Go over the data and keep only the lines that include "margin".

----- DATA UNDER STUDY

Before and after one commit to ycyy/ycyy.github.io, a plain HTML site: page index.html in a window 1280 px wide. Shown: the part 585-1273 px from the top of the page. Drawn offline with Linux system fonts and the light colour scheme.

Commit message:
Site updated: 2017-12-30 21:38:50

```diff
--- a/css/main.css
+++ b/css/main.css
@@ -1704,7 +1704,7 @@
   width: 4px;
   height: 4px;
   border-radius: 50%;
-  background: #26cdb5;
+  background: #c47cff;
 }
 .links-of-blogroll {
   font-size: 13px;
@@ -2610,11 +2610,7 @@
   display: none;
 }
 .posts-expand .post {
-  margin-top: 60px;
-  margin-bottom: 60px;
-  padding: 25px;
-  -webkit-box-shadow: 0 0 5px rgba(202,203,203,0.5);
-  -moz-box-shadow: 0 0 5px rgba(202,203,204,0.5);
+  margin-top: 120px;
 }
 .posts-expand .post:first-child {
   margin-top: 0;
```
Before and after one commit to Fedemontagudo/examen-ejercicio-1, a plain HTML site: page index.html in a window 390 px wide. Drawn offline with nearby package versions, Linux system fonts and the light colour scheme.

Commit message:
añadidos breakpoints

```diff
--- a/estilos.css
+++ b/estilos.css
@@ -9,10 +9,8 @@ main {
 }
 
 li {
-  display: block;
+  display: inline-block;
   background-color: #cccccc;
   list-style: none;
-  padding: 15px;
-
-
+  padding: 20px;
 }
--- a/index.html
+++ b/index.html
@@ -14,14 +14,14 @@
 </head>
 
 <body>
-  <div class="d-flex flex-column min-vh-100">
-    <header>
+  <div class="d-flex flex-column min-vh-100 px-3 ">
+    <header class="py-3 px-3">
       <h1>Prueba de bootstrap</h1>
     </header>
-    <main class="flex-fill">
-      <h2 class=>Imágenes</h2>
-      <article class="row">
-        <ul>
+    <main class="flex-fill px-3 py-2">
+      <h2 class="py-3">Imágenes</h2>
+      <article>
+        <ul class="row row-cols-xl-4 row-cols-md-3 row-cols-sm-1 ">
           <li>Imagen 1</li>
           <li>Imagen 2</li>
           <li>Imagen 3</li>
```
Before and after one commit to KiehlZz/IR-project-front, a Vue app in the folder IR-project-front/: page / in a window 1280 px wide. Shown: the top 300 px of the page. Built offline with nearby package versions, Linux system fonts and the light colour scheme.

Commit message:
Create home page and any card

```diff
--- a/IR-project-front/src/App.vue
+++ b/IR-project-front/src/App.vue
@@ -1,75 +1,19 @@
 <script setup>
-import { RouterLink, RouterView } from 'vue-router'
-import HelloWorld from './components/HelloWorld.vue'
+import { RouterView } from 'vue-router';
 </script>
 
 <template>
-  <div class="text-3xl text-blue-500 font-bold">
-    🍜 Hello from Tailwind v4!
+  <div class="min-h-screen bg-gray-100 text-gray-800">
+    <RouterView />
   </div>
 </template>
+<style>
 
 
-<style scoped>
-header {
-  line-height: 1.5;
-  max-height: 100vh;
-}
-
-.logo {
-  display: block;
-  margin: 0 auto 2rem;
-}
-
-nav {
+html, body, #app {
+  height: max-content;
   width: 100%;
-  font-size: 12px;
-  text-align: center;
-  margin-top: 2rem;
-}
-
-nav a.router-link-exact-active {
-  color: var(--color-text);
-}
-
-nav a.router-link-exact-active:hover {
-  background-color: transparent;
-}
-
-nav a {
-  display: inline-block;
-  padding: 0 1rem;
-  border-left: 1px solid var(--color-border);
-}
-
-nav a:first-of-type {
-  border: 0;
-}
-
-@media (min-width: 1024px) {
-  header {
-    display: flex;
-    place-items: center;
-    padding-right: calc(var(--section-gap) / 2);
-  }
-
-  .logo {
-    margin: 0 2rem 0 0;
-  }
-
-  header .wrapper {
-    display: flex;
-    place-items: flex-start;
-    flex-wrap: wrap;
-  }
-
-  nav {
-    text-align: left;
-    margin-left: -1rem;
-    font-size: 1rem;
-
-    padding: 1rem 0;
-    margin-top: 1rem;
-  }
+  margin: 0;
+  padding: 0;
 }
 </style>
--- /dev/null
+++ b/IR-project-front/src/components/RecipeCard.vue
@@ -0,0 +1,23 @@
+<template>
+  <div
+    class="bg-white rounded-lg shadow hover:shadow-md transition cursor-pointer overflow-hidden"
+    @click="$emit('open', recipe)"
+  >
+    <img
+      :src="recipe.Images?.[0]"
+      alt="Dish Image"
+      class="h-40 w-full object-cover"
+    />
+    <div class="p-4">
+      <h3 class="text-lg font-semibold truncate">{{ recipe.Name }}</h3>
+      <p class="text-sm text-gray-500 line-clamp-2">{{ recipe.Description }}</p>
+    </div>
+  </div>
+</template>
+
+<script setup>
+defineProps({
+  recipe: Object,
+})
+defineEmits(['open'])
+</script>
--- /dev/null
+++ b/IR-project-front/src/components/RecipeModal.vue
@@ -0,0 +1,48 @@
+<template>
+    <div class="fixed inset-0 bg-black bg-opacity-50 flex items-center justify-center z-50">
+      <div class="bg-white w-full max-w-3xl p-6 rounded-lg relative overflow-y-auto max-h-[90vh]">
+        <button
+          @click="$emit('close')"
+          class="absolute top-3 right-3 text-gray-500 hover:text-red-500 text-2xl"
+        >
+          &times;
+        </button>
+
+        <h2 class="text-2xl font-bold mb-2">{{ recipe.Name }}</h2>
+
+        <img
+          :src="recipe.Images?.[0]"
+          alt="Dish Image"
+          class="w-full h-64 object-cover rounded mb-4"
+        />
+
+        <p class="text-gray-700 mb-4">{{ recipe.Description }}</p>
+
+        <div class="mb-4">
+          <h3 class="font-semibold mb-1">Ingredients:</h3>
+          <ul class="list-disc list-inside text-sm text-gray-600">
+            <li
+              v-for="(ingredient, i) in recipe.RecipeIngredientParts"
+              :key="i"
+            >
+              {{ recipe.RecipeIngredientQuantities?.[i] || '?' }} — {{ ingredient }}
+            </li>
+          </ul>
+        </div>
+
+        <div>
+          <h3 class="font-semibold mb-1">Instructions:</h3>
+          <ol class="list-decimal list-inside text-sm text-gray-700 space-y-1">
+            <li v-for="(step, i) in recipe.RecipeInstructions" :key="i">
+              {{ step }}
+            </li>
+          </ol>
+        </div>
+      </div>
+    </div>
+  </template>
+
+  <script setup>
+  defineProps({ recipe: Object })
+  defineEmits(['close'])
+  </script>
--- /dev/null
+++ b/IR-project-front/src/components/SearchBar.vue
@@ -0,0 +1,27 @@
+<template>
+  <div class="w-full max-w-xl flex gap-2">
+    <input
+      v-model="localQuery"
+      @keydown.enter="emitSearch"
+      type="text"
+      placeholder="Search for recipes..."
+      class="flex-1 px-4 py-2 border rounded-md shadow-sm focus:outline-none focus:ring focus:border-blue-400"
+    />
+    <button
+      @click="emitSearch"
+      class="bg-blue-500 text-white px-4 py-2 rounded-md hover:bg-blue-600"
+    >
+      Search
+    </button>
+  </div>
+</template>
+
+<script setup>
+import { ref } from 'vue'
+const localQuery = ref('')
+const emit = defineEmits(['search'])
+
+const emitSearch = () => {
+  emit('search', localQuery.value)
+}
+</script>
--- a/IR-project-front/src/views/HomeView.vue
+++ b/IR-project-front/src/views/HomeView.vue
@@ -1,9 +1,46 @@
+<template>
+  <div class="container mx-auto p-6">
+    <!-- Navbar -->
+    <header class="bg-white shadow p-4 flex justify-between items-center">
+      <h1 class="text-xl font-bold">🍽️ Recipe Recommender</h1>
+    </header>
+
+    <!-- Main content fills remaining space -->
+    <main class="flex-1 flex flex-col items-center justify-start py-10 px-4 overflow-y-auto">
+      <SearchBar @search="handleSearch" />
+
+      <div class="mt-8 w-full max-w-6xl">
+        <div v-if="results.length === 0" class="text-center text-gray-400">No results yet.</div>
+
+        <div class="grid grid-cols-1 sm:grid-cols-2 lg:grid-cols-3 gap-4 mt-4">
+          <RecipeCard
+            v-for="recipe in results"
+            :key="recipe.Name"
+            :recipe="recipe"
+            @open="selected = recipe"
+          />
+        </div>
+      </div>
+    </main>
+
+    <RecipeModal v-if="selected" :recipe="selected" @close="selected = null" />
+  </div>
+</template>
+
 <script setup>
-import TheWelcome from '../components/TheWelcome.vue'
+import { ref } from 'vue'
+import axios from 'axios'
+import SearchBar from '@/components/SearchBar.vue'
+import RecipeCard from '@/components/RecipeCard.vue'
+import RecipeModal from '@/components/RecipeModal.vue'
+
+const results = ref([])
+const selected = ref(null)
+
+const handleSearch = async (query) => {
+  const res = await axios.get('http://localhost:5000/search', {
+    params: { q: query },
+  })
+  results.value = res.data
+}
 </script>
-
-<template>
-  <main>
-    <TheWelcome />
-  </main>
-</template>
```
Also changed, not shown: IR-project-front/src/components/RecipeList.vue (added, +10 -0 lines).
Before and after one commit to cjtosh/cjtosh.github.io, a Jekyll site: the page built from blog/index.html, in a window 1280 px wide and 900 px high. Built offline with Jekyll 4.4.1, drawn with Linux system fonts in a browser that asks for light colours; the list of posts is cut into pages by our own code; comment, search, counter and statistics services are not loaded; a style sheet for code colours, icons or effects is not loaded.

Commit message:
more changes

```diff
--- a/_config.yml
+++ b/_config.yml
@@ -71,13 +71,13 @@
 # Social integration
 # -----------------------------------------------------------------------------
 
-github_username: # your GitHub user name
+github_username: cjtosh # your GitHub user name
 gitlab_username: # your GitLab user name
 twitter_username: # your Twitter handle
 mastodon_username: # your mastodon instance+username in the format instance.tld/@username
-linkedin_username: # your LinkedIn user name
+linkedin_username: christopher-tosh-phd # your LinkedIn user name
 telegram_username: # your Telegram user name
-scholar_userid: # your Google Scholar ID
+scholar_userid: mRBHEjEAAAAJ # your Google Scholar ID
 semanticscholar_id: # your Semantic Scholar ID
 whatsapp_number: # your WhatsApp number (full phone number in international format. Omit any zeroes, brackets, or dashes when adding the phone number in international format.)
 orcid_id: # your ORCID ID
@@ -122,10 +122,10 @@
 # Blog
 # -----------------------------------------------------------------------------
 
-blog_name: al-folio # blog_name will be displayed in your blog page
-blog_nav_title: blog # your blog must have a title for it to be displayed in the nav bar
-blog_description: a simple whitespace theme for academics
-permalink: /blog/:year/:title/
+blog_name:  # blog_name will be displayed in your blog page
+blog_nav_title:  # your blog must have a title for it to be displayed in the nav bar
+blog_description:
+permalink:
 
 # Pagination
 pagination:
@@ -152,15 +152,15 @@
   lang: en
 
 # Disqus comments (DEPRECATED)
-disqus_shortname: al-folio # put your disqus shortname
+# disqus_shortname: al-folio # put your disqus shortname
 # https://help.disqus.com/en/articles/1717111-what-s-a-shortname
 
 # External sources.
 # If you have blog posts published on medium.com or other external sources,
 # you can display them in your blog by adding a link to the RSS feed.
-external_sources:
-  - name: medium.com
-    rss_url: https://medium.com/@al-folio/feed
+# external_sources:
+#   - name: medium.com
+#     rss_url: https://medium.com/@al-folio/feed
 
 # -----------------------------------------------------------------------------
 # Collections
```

----------

EXPECTED OUTPUT:
-  margin-top: 60px;
-  margin-bottom: 60px;
+  margin-top: 120px;
   margin-top: 0;
-  margin: 0 auto 2rem;
-  margin-top: 2rem;
-    margin: 0 2rem 0 0;
-    margin-left: -1rem;
-    margin-top: 1rem;
+  margin: 0;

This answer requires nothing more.